***** Record extracts *****

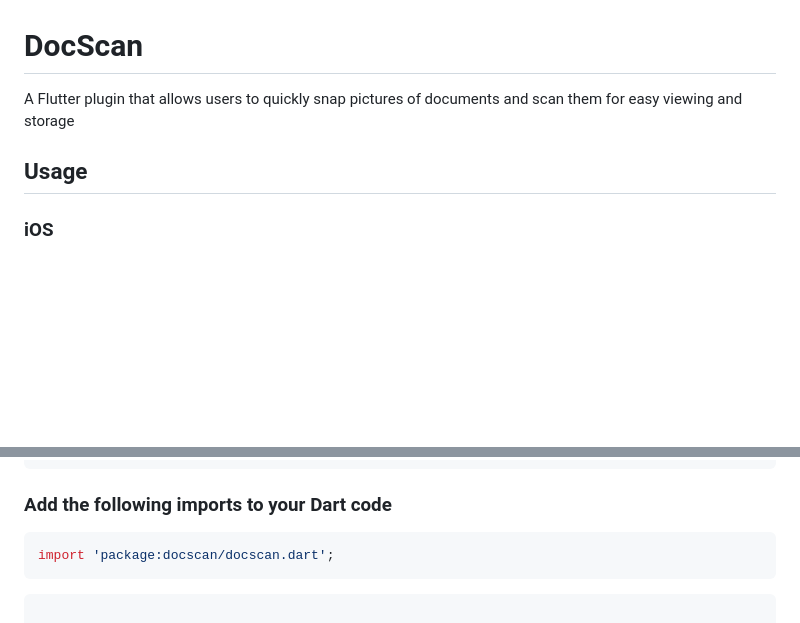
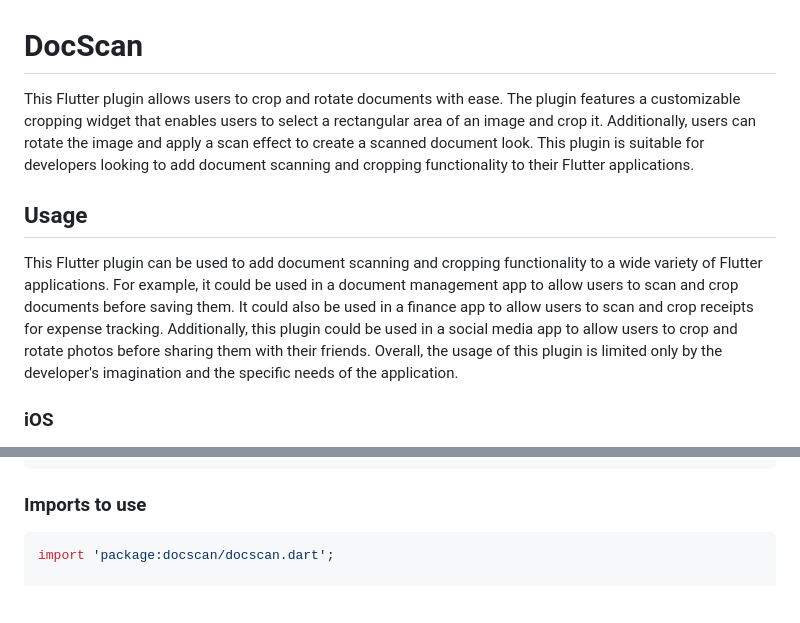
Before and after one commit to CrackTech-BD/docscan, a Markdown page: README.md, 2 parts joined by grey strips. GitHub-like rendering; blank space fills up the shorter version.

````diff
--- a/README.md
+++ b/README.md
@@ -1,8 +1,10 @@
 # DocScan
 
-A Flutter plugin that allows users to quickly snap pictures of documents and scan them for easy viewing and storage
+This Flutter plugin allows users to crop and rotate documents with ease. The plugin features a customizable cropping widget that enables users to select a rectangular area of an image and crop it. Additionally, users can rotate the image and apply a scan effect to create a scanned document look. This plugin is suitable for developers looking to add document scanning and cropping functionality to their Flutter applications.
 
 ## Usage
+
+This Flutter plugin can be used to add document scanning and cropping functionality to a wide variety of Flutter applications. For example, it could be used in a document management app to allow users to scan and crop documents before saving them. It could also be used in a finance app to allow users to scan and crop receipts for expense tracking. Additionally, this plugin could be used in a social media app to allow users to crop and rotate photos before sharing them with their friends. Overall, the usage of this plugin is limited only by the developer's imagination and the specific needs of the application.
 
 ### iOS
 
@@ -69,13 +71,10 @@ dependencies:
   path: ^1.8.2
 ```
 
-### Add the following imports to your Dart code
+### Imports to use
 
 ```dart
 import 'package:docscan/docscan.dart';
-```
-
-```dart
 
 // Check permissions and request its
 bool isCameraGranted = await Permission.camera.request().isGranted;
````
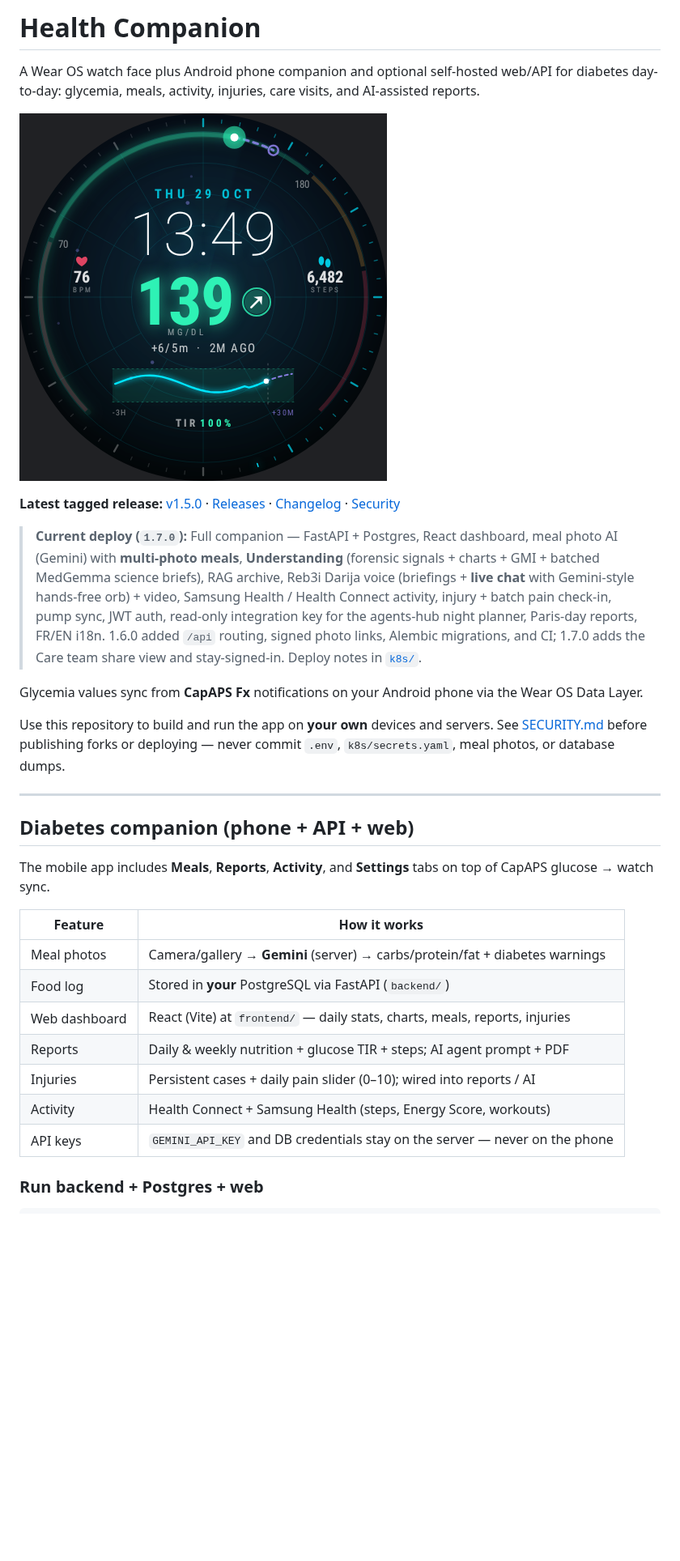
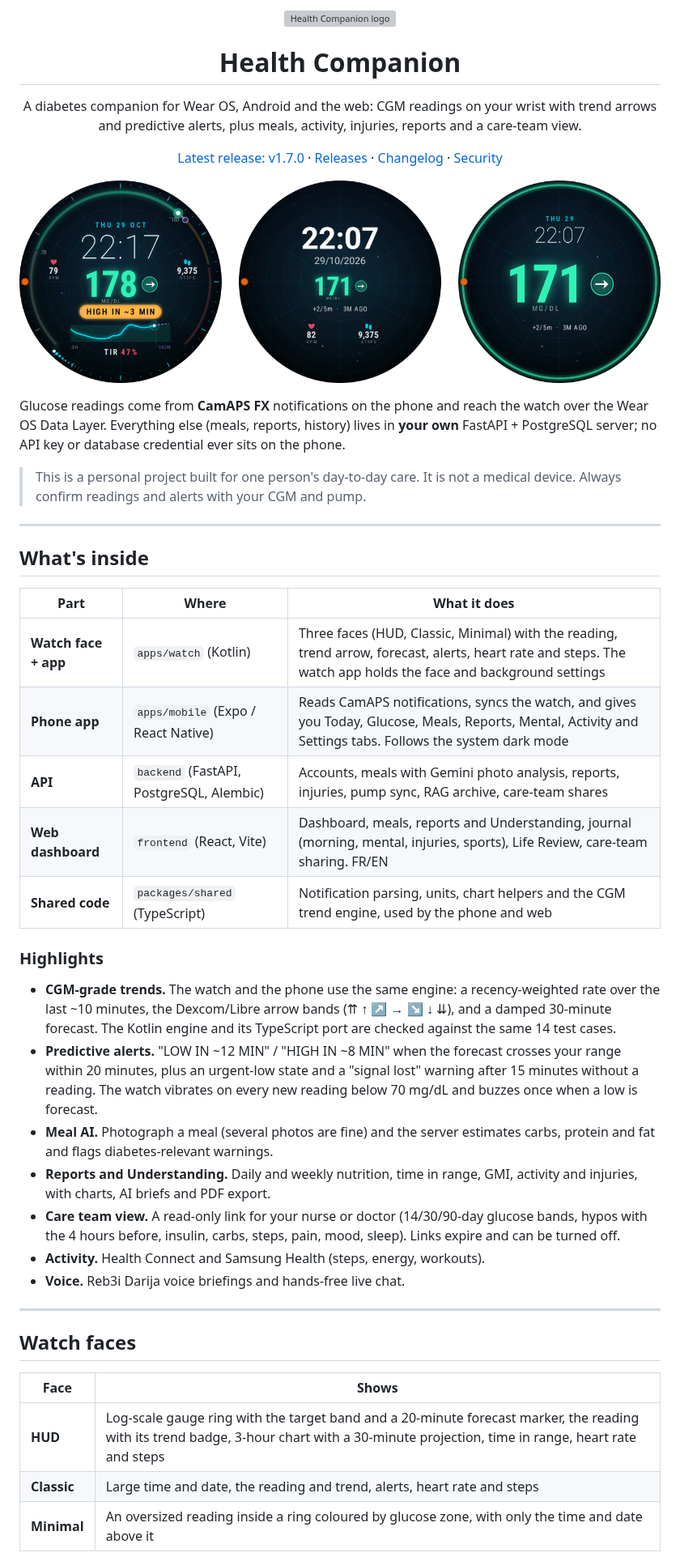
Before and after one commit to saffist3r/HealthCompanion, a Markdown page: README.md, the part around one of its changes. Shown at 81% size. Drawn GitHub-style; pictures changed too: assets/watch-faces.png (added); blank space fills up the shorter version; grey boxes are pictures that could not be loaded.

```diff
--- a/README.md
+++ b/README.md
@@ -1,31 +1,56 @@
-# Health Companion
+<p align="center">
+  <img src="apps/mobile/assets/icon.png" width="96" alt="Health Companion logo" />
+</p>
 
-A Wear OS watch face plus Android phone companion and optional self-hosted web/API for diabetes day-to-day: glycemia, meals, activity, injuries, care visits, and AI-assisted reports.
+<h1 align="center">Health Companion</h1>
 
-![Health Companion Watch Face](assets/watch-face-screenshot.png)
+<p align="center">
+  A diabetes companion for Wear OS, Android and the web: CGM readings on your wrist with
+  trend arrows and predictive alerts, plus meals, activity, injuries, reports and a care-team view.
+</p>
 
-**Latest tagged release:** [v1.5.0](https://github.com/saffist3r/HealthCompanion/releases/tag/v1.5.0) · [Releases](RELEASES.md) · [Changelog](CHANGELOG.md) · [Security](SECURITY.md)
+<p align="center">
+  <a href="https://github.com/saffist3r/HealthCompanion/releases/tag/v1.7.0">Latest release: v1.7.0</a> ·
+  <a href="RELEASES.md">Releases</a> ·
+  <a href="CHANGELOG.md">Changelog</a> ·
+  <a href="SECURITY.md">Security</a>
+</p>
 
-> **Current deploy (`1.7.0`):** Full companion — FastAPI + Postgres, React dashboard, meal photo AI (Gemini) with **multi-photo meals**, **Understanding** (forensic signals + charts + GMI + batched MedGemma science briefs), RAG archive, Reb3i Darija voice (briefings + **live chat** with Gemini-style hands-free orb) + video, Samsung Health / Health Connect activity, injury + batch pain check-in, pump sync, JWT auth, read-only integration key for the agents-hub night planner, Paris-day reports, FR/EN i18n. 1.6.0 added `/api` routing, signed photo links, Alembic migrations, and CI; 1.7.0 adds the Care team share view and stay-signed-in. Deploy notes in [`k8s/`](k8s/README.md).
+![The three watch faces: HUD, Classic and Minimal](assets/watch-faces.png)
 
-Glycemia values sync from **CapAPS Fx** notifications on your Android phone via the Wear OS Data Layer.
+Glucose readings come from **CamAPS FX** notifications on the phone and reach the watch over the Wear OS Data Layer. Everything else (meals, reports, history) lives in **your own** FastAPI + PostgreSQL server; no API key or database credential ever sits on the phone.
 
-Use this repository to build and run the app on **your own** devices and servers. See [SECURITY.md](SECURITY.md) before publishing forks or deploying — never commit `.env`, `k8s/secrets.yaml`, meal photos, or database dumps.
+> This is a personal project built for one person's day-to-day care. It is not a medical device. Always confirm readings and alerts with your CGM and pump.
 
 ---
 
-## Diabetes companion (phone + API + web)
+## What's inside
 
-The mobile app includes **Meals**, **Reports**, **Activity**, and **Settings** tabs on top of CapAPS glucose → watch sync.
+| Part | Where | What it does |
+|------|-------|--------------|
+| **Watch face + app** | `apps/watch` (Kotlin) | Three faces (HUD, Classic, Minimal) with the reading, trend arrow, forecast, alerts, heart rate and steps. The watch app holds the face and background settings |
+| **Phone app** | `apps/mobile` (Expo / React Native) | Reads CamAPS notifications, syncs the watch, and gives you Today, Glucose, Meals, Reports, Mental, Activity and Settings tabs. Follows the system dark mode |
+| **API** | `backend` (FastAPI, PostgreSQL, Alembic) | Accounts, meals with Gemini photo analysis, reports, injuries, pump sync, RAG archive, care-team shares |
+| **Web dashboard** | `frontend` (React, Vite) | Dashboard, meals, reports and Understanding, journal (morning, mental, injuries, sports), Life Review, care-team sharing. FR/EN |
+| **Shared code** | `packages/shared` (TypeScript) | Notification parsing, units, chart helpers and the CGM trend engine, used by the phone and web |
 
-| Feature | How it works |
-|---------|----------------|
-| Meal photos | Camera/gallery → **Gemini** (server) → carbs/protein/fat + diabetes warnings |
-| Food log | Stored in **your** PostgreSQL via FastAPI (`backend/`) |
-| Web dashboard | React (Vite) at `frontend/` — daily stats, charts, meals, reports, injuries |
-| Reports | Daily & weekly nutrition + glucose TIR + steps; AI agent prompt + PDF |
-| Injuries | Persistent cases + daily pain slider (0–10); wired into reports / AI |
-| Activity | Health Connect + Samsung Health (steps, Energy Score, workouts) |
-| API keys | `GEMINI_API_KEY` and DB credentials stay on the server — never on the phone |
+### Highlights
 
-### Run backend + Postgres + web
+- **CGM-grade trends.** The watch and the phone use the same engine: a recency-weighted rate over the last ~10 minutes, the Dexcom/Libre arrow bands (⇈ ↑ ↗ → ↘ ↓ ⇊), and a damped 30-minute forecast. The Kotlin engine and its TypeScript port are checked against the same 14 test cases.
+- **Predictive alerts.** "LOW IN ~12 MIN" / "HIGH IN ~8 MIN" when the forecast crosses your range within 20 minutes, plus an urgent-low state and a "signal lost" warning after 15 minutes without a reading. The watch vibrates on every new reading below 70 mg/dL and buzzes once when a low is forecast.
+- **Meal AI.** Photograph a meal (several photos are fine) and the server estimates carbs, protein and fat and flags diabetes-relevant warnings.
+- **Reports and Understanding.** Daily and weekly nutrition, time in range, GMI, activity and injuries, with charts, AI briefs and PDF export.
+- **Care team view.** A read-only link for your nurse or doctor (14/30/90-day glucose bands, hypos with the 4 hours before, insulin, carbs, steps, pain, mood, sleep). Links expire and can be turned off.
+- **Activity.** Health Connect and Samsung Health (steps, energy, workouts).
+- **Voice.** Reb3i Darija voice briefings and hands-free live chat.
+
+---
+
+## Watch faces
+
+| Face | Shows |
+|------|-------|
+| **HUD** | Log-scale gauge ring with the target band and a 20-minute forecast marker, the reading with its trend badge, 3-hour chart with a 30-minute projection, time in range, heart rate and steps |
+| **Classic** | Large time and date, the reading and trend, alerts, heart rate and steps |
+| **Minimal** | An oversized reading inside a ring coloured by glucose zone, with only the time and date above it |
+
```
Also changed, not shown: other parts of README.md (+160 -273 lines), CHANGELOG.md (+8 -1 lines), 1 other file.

*****

### Problem to solve
Omitting all pictures, reproduce the records above in their entirety.

### Response box
Before and after one commit to CrackTech-BD/docscan, a Markdown page: README.md, 2 parts joined by grey strips. GitHub-like rendering; blank space fills up the shorter version.

````diff
--- a/README.md
+++ b/README.md
@@ -1,8 +1,10 @@
 # DocScan
 
-A Flutter plugin that allows users to quickly snap pictures of documents and scan them for easy viewing and storage
+This Flutter plugin allows users to crop and rotate documents with ease. The plugin features a customizable cropping widget that enables users to select a rectangular area of an image and crop it. Additionally, users can rotate the image and apply a scan effect to create a scanned document look. This plugin is suitable for developers looking to add document scanning and cropping functionality to their Flutter applications.
 
 ## Usage
+
+This Flutter plugin can be used to add document scanning and cropping functionality to a wide variety of Flutter applications. For example, it could be used in a document management app to allow users to scan and crop documents before saving them. It could also be used in a finance app to allow users to scan and crop receipts for expense tracking. Additionally, this plugin could be used in a social media app to allow users to crop and rotate photos before sharing them with their friends. Overall, the usage of this plugin is limited only by the developer's imagination and the specific needs of the application.
 
 ### iOS
 
@@ -69,13 +71,10 @@ dependencies:
   path: ^1.8.2
 ```
 
-### Add the following imports to your Dart code
+### Imports to use
 
 ```dart
 import 'package:docscan/docscan.dart';
-```
-
-```dart
 
 // Check permissions and request its
 bool isCameraGranted = await Permission.camera.request().isGranted;
````
Before and after one commit to saffist3r/HealthCompanion, a Markdown page: README.md, the part around one of its changes. Shown at 81% size. Drawn GitHub-style; pictures changed too: assets/watch-faces.png (added); blank space fills up the shorter version; grey boxes are pictures that could not be loaded.

```diff
--- a/README.md
+++ b/README.md
@@ -1,31 +1,56 @@
-# Health Companion
+<p align="center">
+  <img src="apps/mobile/assets/icon.png" width="96" alt="Health Companion logo" />
+</p>
 
-A Wear OS watch face plus Android phone companion and optional self-hosted web/API for diabetes day-to-day: glycemia, meals, activity, injuries, care visits, and AI-assisted reports.
+<h1 align="center">Health Companion</h1>
 
-![Health Companion Watch Face](assets/watch-face-screenshot.png)
+<p align="center">
+  A diabetes companion for Wear OS, Android and the web: CGM readings on your wrist with
+  trend arrows and predictive alerts, plus meals, activity, injuries, reports and a care-team view.
+</p>
 
-**Latest tagged release:** [v1.5.0](https://github.com/saffist3r/HealthCompanion/releases/tag/v1.5.0) · [Releases](RELEASES.md) · [Changelog](CHANGELOG.md) · [Security](SECURITY.md)
+<p align="center">
+  <a href="https://github.com/saffist3r/HealthCompanion/releases/tag/v1.7.0">Latest release: v1.7.0</a> ·
+  <a href="RELEASES.md">Releases</a> ·
+  <a href="CHANGELOG.md">Changelog</a> ·
+  <a href="SECURITY.md">Security</a>
+</p>
 
-> **Current deploy (`1.7.0`):** Full companion — FastAPI + Postgres, React dashboard, meal photo AI (Gemini) with **multi-photo meals**, **Understanding** (forensic signals + charts + GMI + batched MedGemma science briefs), RAG archive, Reb3i Darija voice (briefings + **live chat** with Gemini-style hands-free orb) + video, Samsung Health / Health Connect activity, injury + batch pain check-in, pump sync, JWT auth, read-only integration key for the agents-hub night planner, Paris-day reports, FR/EN i18n. 1.6.0 added `/api` routing, signed photo links, Alembic migrations, and CI; 1.7.0 adds the Care team share view and stay-signed-in. Deploy notes in [`k8s/`](k8s/README.md).
+![The three watch faces: HUD, Classic and Minimal](assets/watch-faces.png)
 
-Glycemia values sync from **CapAPS Fx** notifications on your Android phone via the Wear OS Data Layer.
+Glucose readings come from **CamAPS FX** notifications on the phone and reach the watch over the Wear OS Data Layer. Everything else (meals, reports, history) lives in **your own** FastAPI + PostgreSQL server; no API key or database credential ever sits on the phone.
 
-Use this repository to build and run the app on **your own** devices and servers. See [SECURITY.md](SECURITY.md) before publishing forks or deploying — never commit `.env`, `k8s/secrets.yaml`, meal photos, or database dumps.
+> This is a personal project built for one person's day-to-day care. It is not a medical device. Always confirm readings and alerts with your CGM and pump.
 
 ---
 
-## Diabetes companion (phone + API + web)
+## What's inside
 
-The mobile app includes **Meals**, **Reports**, **Activity**, and **Settings** tabs on top of CapAPS glucose → watch sync.
+| Part | Where | What it does |
+|------|-------|--------------|
+| **Watch face + app** | `apps/watch` (Kotlin) | Three faces (HUD, Classic, Minimal) with the reading, trend arrow, forecast, alerts, heart rate and steps. The watch app holds the face and background settings |
+| **Phone app** | `apps/mobile` (Expo / React Native) | Reads CamAPS notifications, syncs the watch, and gives you Today, Glucose, Meals, Reports, Mental, Activity and Settings tabs. Follows the system dark mode |
+| **API** | `backend` (FastAPI, PostgreSQL, Alembic) | Accounts, meals with Gemini photo analysis, reports, injuries, pump sync, RAG archive, care-team shares |
+| **Web dashboard** | `frontend` (React, Vite) | Dashboard, meals, reports and Understanding, journal (morning, mental, injuries, sports), Life Review, care-team sharing. FR/EN |
+| **Shared code** | `packages/shared` (TypeScript) | Notification parsing, units, chart helpers and the CGM trend engine, used by the phone and web |
 
-| Feature | How it works |
-|---------|----------------|
-| Meal photos | Camera/gallery → **Gemini** (server) → carbs/protein/fat + diabetes warnings |
-| Food log | Stored in **your** PostgreSQL via FastAPI (`backend/`) |
-| Web dashboard | React (Vite) at `frontend/` — daily stats, charts, meals, reports, injuries |
-| Reports | Daily & weekly nutrition + glucose TIR + steps; AI agent prompt + PDF |
-| Injuries | Persistent cases + daily pain slider (0–10); wired into reports / AI |
-| Activity | Health Connect + Samsung Health (steps, Energy Score, workouts) |
-| API keys | `GEMINI_API_KEY` and DB credentials stay on the server — never on the phone |
+### Highlights
 
-### Run backend + Postgres + web
+- **CGM-grade trends.** The watch and the phone use the same engine: a recency-weighted rate over the last ~10 minutes, the Dexcom/Libre arrow bands (⇈ ↑ ↗ → ↘ ↓ ⇊), and a damped 30-minute forecast. The Kotlin engine and its TypeScript port are checked against the same 14 test cases.
+- **Predictive alerts.** "LOW IN ~12 MIN" / "HIGH IN ~8 MIN" when the forecast crosses your range within 20 minutes, plus an urgent-low state and a "signal lost" warning after 15 minutes without a reading. The watch vibrates on every new reading below 70 mg/dL and buzzes once when a low is forecast.
+- **Meal AI.** Photograph a meal (several photos are fine) and the server estimates carbs, protein and fat and flags diabetes-relevant warnings.
+- **Reports and Understanding.** Daily and weekly nutrition, time in range, GMI, activity and injuries, with charts, AI briefs and PDF export.
+- **Care team view.** A read-only link for your nurse or doctor (14/30/90-day glucose bands, hypos with the 4 hours before, insulin, carbs, steps, pain, mood, sleep). Links expire and can be turned off.
+- **Activity.** Health Connect and Samsung Health (steps, energy, workouts).
+- **Voice.** Reb3i Darija voice briefings and hands-free live chat.
+
+---
+
+## Watch faces
+
+| Face | Shows |
+|------|-------|
+| **HUD** | Log-scale gauge ring with the target band and a 20-minute forecast marker, the reading with its trend badge, 3-hour chart with a 30-minute projection, time in range, heart rate and steps |
+| **Classic** | Large time and date, the reading and trend, alerts, heart rate and steps |
+| **Minimal** | An oversized reading inside a ring coloured by glucose zone, with only the time and date above it |
+
```
Also changed, not shown: other parts of README.md (+160 -273 lines), CHANGELOG.md (+8 -1 lines), 1 other file.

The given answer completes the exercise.